The problem with Zunes' article is that it seems to come out of the blue, out of left field, and seems like a pre-emptive strike on an issue that has not gained any mainstream coverage in the US, at least. ...

To see where or why Zunes might consider the issue a live question, one must look at some context. Unfortunately for Zunes, there does seem to be some basis for the counter-notion that the US architects of this war, at least, saw it as beneficial to Israel's interests. For example, the President himself has suggested as much.
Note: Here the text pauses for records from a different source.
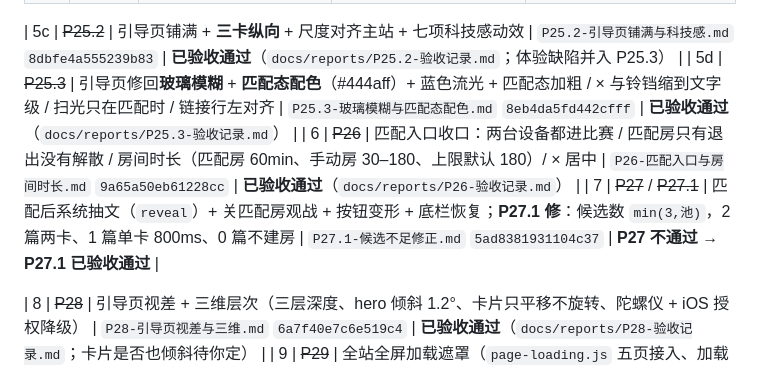
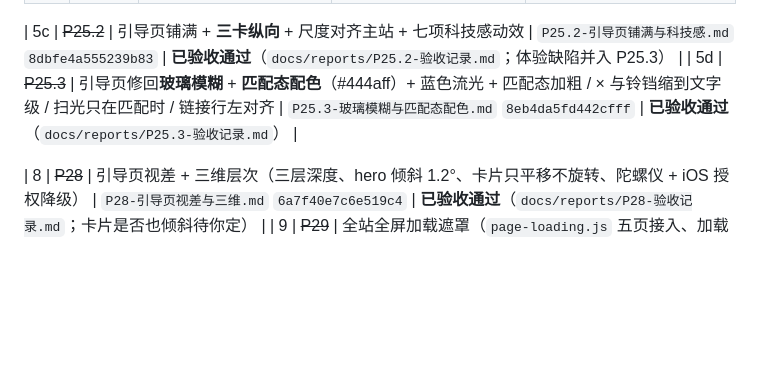
Before and after one commit to SliectStudio-official/SliectStudio-Typing, a Markdown page: docs/CURRENT.md, the part around the change. GitHub-like rendering; blank space fills up the shorter version.

Commit message:
docs: CURRENT 压回 120 行

```diff
--- a/docs/CURRENT.md
+++ b/docs/CURRENT.md
@@ -36,8 +36,6 @@
 
 | 5c | ~~P25.2~~ | 引导页铺满 + **三卡纵向** + 尺度对齐主站 + 七项科技感动效 | `P25.2-引导页铺满与科技感.md` `8dbfe4a555239b83` | **已验收通过**（`docs/reports/P25.2-验收记录.md`；体验缺陷并入 P25.3） |
 | 5d | ~~P25.3~~ | 引导页修回**玻璃模糊** + **匹配态配色**（#444aff）+ 蓝色流光 + 匹配态加粗 / × 与铃铛缩到文字级 / 扫光只在匹配时 / 链接行左对齐 | `P25.3-玻璃模糊与匹配态配色.md` `8eb4da5fd442cfff` | **已验收通过**（`docs/reports/P25.3-验收记录.md`） |
-| 6 | ~~P26~~ | 匹配入口收口：两台设备都进比赛 / 匹配房只有退出没有解散 / 房间时长（匹配房 60min、手动房 30–180、上限默认 180）/ × 居中 | `P26-匹配入口与房间时长.md` `9a65a50eb61228cc` | **已验收通过**（`docs/reports/P26-验收记录.md`） |
-| 7 | ~~P27~~ / ~~P27.1~~ | 匹配后系统抽文（`reveal`）+ 关匹配房观战 + 按钮变形 + 底栏恢复；**P27.1 修**：候选数 `min(3,池)`，2 篇两卡、1 篇单卡 800ms、0 篇不建房 | `P27.1-候选不足修正.md` `5ad8381931104c37` | **P27 不通过 → P27.1 已验收通过** |
 
 | 8 | ~~P28~~ | 引导页视差 + 三维层次（三层深度、hero 倾斜 1.2°、卡片只平移不旋转、陀螺仪 + iOS 授权降级） | `P28-引导页视差与三维.md` `6a7f40e7c6e519c4` | **已验收通过**（`docs/reports/P28-验收记录.md`；卡片是否也倾斜待你定） |
 | 9 | ~~P29~~ | 全站全屏加载遮罩（`page-loading.js` 五页接入、加载完成才消失、1.2s 兜底）+ 解散门槛重写（≤3 全票 / 3 掉 1 → 2 票 / 2 掉 1 → 直解 / ≥4 按在线过半 / 匹配房不可解散） | `P29-加载动画与解散规则.md` `514b5407a9743c84` | **已验收通过**（`docs/reports/P29-验收记录.md`） |
```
In a speech on December 16, 2005, Bush told an audience:

"If you're a supporter of Israel, I would strongly urge you to help other countries become democracies," President Bush declared Monday, in a major address defending American policy in Iraq and his wider vision for the region. "Israel's long-term survival depends upon the spread of democracy in the Middle East."
Mr. Bush's comments here echo those of others in his administration. For example, in 2002 Philip Zellikov, former member of the Bush admin. and executive director of the 9/11 investigation panel, told a group in
"Why would IRAQ attack America or use nuclear weapons against us? I'll tell you what I think the real threat (is) and actually has been since 1990--it's the threat against Israel," Zelikow told a crowd at the University of Virginia on Sep. 10, 2002, speaking on behalf of a team of foreign policy experts evaluating the impact of 9/11 and the future of the U.S.‘s “war on terror”.
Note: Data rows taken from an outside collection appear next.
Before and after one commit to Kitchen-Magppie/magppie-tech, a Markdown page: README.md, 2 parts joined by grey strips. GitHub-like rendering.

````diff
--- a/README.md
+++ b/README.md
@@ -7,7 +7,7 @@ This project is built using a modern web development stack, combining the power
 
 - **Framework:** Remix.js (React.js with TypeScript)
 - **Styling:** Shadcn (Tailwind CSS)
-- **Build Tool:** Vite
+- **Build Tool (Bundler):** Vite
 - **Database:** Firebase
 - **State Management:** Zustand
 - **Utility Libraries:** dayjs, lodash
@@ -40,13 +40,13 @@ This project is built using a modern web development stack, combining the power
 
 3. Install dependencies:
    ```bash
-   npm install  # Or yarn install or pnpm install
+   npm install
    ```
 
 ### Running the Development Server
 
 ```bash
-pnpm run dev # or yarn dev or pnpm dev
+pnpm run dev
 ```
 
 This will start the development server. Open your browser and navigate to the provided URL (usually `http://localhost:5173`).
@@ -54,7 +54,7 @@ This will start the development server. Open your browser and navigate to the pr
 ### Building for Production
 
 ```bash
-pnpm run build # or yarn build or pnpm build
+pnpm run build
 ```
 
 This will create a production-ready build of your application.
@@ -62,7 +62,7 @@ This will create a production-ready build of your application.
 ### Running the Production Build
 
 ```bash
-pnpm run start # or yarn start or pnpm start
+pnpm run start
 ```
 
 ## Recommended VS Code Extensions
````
"And this is the threat that dare not speak its name, because the Europeans don't care deeply about that threat, I will tell you frankly. And the American government doesn't want to lean too hard on it rhetorically, because it is not a popular sell," he added.
These dated comments, when coupled with the President's comments a month ago, reinforce the notion that the war in Iraq was indeed initiated with Israel's interests as partial justification.

What is somewhat misleading about Zunes' comments, however, is that because they occur without this context and are seemingly thrown out into an informational void, you can't ascertain whether they reflect the way that he feels the Israelis think now about the war--after the war has gone somewhat haywire--or whether they reflect the way the Israelis might have argued before the war.

Without evidence that Israeli government officials knew about the war, whether it lodged objections to it, or whether it indeed supported the effort, discovering what the Israeli government though before the war is difficult.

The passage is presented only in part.